Image comparison data
____________________

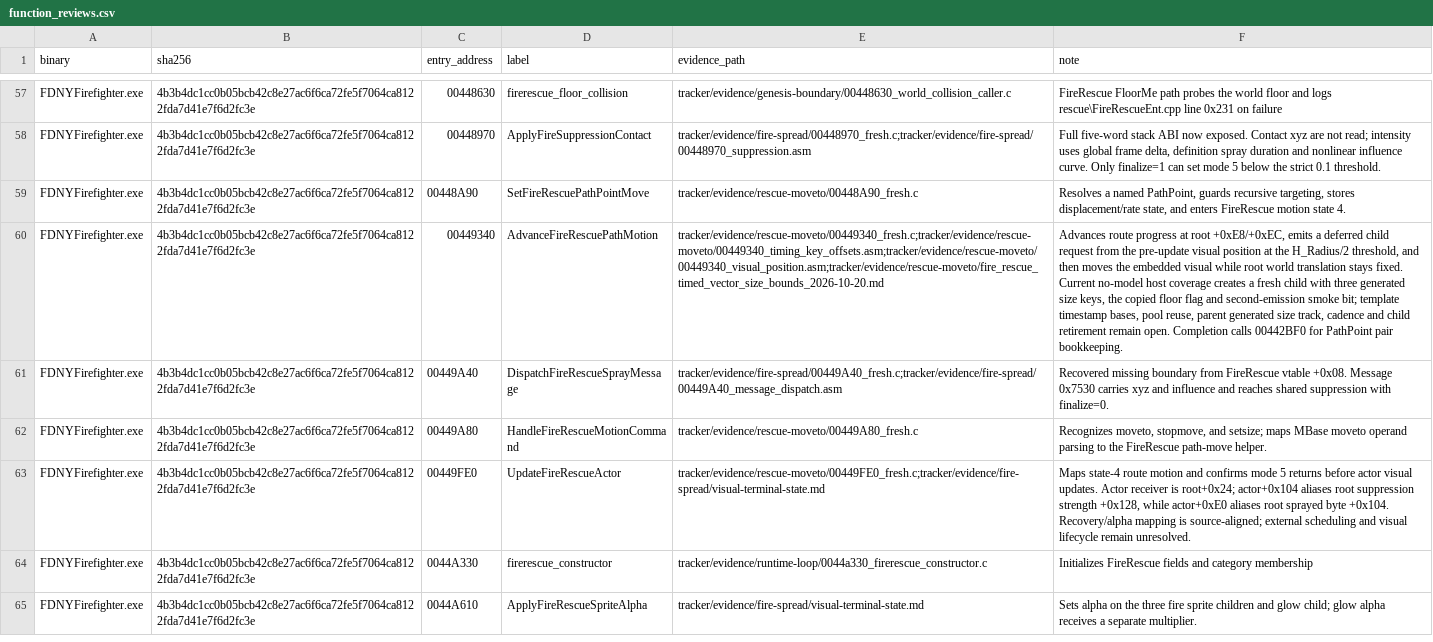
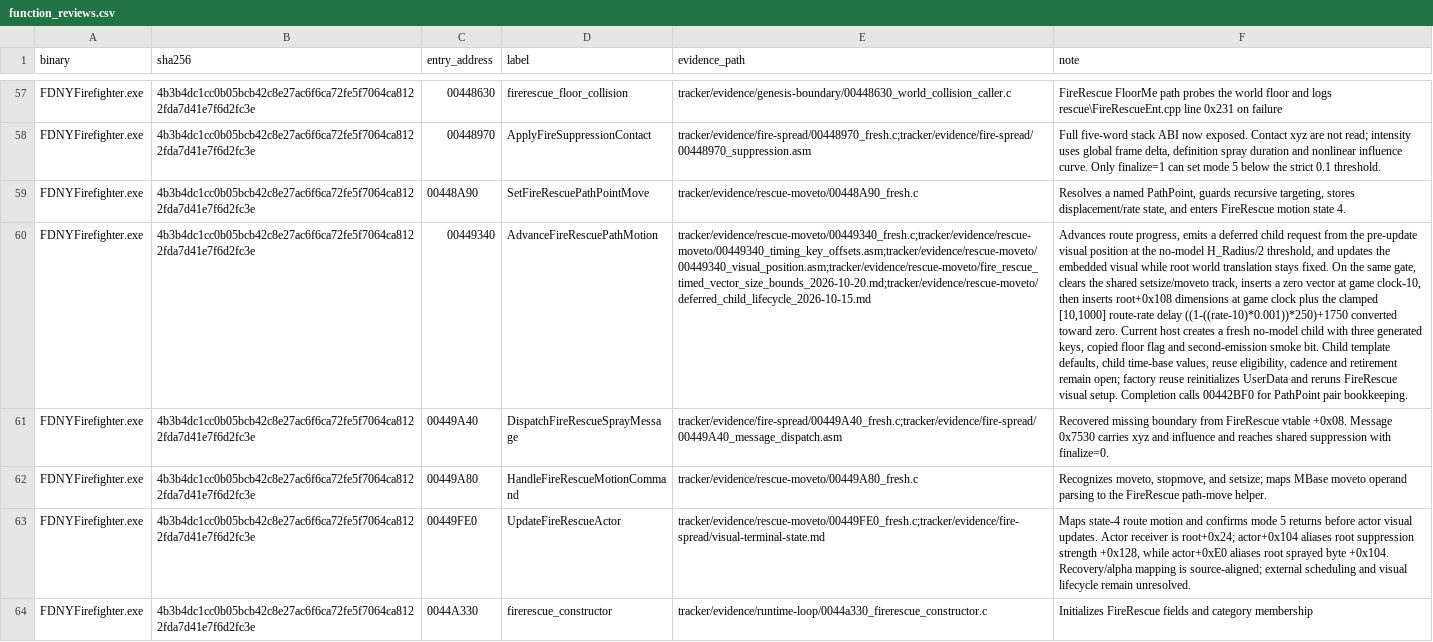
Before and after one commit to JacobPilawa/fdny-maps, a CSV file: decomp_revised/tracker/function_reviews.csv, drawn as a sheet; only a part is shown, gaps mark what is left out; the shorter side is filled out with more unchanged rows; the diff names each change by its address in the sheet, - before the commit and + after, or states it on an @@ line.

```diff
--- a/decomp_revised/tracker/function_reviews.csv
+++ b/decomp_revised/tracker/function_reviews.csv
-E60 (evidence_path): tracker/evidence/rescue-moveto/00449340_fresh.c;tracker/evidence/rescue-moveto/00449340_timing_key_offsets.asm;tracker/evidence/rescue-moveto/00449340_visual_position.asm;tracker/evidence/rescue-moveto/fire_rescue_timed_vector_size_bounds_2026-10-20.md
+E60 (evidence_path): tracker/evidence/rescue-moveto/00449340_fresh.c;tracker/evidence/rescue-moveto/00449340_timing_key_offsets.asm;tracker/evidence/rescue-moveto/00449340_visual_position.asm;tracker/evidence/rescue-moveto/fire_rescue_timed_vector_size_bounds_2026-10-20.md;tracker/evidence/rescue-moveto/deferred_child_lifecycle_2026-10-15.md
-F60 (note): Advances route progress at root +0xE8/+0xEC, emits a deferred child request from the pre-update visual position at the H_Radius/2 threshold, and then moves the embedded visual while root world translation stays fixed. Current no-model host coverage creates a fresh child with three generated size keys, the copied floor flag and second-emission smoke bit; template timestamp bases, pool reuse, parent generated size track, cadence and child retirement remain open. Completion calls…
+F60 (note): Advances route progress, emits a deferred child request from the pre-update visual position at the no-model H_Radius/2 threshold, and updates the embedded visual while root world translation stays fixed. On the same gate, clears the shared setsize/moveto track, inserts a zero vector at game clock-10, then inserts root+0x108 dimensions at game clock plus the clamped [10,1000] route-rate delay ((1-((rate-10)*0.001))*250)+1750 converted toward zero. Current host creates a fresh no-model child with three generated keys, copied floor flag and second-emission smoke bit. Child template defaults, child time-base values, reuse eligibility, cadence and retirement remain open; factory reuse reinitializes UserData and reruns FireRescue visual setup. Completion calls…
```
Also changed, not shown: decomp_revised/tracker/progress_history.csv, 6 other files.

____________________

## Task instructions
Considering each line of the records on its own, count those that contain "shown" and give only that number.

## Exercise response
2